▸ Task objective: Write out all the data again, exactly as shown.

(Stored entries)
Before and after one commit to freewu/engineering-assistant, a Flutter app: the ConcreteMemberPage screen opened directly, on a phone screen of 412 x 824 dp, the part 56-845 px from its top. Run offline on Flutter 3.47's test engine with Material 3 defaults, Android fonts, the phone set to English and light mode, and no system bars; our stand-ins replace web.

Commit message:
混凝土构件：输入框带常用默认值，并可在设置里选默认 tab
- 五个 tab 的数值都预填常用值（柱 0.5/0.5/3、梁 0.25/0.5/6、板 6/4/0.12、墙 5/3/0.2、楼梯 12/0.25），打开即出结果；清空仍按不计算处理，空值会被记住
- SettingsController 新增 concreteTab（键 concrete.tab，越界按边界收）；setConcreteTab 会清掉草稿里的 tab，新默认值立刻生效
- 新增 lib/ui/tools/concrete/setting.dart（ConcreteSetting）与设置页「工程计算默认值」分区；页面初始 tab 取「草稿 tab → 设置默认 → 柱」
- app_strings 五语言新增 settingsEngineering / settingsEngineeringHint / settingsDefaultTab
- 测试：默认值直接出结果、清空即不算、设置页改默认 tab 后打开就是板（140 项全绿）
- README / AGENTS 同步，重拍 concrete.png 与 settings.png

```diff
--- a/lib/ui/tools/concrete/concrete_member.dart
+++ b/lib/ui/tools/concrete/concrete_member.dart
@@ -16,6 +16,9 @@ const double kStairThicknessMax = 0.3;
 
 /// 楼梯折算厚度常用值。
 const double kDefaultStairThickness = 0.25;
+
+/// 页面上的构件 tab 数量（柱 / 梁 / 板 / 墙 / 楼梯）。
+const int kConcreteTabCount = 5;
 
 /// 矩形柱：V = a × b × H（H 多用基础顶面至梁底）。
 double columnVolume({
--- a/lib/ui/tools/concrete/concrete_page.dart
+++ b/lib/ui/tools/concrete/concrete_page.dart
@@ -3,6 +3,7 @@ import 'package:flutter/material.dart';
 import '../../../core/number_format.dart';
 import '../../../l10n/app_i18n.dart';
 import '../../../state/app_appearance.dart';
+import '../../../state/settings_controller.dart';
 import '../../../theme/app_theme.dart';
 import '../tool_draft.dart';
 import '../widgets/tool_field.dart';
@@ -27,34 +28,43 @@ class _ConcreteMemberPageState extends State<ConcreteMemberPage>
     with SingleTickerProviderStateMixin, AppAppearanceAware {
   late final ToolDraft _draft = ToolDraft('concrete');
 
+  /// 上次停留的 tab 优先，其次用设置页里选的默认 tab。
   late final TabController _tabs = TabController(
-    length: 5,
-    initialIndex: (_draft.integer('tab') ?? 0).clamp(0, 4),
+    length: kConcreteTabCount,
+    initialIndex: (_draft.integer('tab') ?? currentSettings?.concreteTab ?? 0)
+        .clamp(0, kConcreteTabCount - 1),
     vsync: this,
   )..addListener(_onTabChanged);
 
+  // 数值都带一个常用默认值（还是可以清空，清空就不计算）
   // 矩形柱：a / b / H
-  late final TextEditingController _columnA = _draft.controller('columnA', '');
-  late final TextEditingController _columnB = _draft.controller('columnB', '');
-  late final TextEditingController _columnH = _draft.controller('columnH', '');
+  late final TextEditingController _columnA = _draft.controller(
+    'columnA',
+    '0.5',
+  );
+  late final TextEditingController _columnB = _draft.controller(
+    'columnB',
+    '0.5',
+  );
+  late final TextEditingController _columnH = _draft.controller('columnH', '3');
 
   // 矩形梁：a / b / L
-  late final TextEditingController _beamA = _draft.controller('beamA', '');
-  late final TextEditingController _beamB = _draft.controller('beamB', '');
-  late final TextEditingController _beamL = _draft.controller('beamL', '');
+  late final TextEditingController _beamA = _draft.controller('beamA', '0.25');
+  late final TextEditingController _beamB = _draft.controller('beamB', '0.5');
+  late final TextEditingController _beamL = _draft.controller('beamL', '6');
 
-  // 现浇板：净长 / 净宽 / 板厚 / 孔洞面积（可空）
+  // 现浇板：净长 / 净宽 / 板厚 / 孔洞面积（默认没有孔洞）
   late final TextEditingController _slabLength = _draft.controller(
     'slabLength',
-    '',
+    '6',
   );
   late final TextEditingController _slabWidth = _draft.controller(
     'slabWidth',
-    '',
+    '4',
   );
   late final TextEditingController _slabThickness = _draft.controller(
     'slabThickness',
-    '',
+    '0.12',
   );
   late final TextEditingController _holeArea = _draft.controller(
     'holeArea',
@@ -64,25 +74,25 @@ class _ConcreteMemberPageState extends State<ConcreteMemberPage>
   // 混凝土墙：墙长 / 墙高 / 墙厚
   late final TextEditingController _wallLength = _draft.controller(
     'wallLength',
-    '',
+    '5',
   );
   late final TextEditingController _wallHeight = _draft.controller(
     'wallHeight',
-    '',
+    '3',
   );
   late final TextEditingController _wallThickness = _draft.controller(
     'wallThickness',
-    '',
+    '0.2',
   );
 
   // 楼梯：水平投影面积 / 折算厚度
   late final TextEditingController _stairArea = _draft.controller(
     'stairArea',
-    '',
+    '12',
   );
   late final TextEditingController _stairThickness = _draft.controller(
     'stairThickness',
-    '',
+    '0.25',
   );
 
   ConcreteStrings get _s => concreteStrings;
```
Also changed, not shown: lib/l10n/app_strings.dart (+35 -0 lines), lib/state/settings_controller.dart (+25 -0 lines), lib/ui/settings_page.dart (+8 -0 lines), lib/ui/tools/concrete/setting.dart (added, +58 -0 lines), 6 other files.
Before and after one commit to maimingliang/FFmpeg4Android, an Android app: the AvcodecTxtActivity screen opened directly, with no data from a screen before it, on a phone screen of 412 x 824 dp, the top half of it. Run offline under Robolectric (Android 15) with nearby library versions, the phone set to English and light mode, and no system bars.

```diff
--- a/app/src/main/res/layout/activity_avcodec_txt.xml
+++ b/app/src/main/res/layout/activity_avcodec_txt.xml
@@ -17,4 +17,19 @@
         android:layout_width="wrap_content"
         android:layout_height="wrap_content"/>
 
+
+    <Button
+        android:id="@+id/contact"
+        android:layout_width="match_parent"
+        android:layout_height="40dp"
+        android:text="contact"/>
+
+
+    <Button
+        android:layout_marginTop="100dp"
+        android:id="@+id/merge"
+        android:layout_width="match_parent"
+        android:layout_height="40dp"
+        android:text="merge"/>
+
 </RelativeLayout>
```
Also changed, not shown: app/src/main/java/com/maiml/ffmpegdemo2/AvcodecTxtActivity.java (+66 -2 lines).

▸ Written solution:
Before and after one commit to freewu/engineering-assistant, a Flutter app: the ConcreteMemberPage screen opened directly, on a phone screen of 412 x 824 dp, the part 56-845 px from its top. Run offline on Flutter 3.47's test engine with Material 3 defaults, Android fonts, the phone set to English and light mode, and no system bars; our stand-ins replace web.

Commit message:
混凝土构件：输入框带常用默认值，并可在设置里选默认 tab
- 五个 tab 的数值都预填常用值（柱 0.5/0.5/3、梁 0.25/0.5/6、板 6/4/0.12、墙 5/3/0.2、楼梯 12/0.25），打开即出结果；清空仍按不计算处理，空值会被记住
- SettingsController 新增 concreteTab（键 concrete.tab，越界按边界收）；setConcreteTab 会清掉草稿里的 tab，新默认值立刻生效
- 新增 lib/ui/tools/concrete/setting.dart（ConcreteSetting）与设置页「工程计算默认值」分区；页面初始 tab 取「草稿 tab → 设置默认 → 柱」
- app_strings 五语言新增 settingsEngineering / settingsEngineeringHint / settingsDefaultTab
- 测试：默认值直接出结果、清空即不算、设置页改默认 tab 后打开就是板（140 项全绿）
- README / AGENTS 同步，重拍 concrete.png 与 settings.png

```diff
--- a/lib/ui/tools/concrete/concrete_member.dart
+++ b/lib/ui/tools/concrete/concrete_member.dart
@@ -16,6 +16,9 @@ const double kStairThicknessMax = 0.3;
 
 /// 楼梯折算厚度常用值。
 const double kDefaultStairThickness = 0.25;
+
+/// 页面上的构件 tab 数量（柱 / 梁 / 板 / 墙 / 楼梯）。
+const int kConcreteTabCount = 5;
 
 /// 矩形柱：V = a × b × H（H 多用基础顶面至梁底）。
 double columnVolume({
--- a/lib/ui/tools/concrete/concrete_page.dart
+++ b/lib/ui/tools/concrete/concrete_page.dart
@@ -3,6 +3,7 @@ import 'package:flutter/material.dart';
 import '../../../core/number_format.dart';
 import '../../../l10n/app_i18n.dart';
 import '../../../state/app_appearance.dart';
+import '../../../state/settings_controller.dart';
 import '../../../theme/app_theme.dart';
 import '../tool_draft.dart';
 import '../widgets/tool_field.dart';
@@ -27,34 +28,43 @@ class _ConcreteMemberPageState extends State<ConcreteMemberPage>
     with SingleTickerProviderStateMixin, AppAppearanceAware {
   late final ToolDraft _draft = ToolDraft('concrete');
 
+  /// 上次停留的 tab 优先，其次用设置页里选的默认 tab。
   late final TabController _tabs = TabController(
-    length: 5,
-    initialIndex: (_draft.integer('tab') ?? 0).clamp(0, 4),
+    length: kConcreteTabCount,
+    initialIndex: (_draft.integer('tab') ?? currentSettings?.concreteTab ?? 0)
+        .clamp(0, kConcreteTabCount - 1),
     vsync: this,
   )..addListener(_onTabChanged);
 
+  // 数值都带一个常用默认值（还是可以清空，清空就不计算）
   // 矩形柱：a / b / H
-  late final TextEditingController _columnA = _draft.controller('columnA', '');
-  late final TextEditingController _columnB = _draft.controller('columnB', '');
-  late final TextEditingController _columnH = _draft.controller('columnH', '');
+  late final TextEditingController _columnA = _draft.controller(
+    'columnA',
+    '0.5',
+  );
+  late final TextEditingController _columnB = _draft.controller(
+    'columnB',
+    '0.5',
+  );
+  late final TextEditingController _columnH = _draft.controller('columnH', '3');
 
   // 矩形梁：a / b / L
-  late final TextEditingController _beamA = _draft.controller('beamA', '');
-  late final TextEditingController _beamB = _draft.controller('beamB', '');
-  late final TextEditingController _beamL = _draft.controller('beamL', '');
+  late final TextEditingController _beamA = _draft.controller('beamA', '0.25');
+  late final TextEditingController _beamB = _draft.controller('beamB', '0.5');
+  late final TextEditingController _beamL = _draft.controller('beamL', '6');
 
-  // 现浇板：净长 / 净宽 / 板厚 / 孔洞面积（可空）
+  // 现浇板：净长 / 净宽 / 板厚 / 孔洞面积（默认没有孔洞）
   late final TextEditingController _slabLength = _draft.controller(
     'slabLength',
-    '',
+    '6',
   );
   late final TextEditingController _slabWidth = _draft.controller(
     'slabWidth',
-    '',
+    '4',
   );
   late final TextEditingController _slabThickness = _draft.controller(
     'slabThickness',
-    '',
+    '0.12',
   );
   late final TextEditingController _holeArea = _draft.controller(
     'holeArea',
@@ -64,25 +74,25 @@ class _ConcreteMemberPageState extends State<ConcreteMemberPage>
   // 混凝土墙：墙长 / 墙高 / 墙厚
   late final TextEditingController _wallLength = _draft.controller(
     'wallLength',
-    '',
+    '5',
   );
   late final TextEditingController _wallHeight = _draft.controller(
     'wallHeight',
-    '',
+    '3',
   );
   late final TextEditingController _wallThickness = _draft.controller(
     'wallThickness',
-    '',
+    '0.2',
   );
 
   // 楼梯：水平投影面积 / 折算厚度
   late final TextEditingController _stairArea = _draft.controller(
     'stairArea',
-    '',
+    '12',
   );
   late final TextEditingController _stairThickness = _draft.controller(
     'stairThickness',
-    '',
+    '0.25',
   );
 
   ConcreteStrings get _s => concreteStrings;
```
Also changed, not shown: lib/l10n/app_strings.dart (+35 -0 lines), lib/state/settings_controller.dart (+25 -0 lines), lib/ui/settings_page.dart (+8 -0 lines), lib/ui/tools/concrete/setting.dart (added, +58 -0 lines), 6 other files.
Before and after one commit to maimingliang/FFmpeg4Android, an Android app: the AvcodecTxtActivity screen opened directly, with no data from a screen before it, on a phone screen of 412 x 824 dp, the top half of it. Run offline under Robolectric (Android 15) with nearby library versions, the phone set to English and light mode, and no system bars.

```diff
--- a/app/src/main/res/layout/activity_avcodec_txt.xml
+++ b/app/src/main/res/layout/activity_avcodec_txt.xml
@@ -17,4 +17,19 @@
         android:layout_width="wrap_content"
         android:layout_height="wrap_content"/>
 
+
+    <Button
+        android:id="@+id/contact"
+        android:layout_width="match_parent"
+        android:layout_height="40dp"
+        android:text="contact"/>
+
+
+    <Button
+        android:layout_marginTop="100dp"
+        android:id="@+id/merge"
+        android:layout_width="match_parent"
+        android:layout_height="40dp"
+        android:text="merge"/>
+
 </RelativeLayout>
```
Also changed, not shown: app/src/main/java/com/maiml/ffmpegdemo2/AvcodecTxtActivity.java (+66 -2 lines).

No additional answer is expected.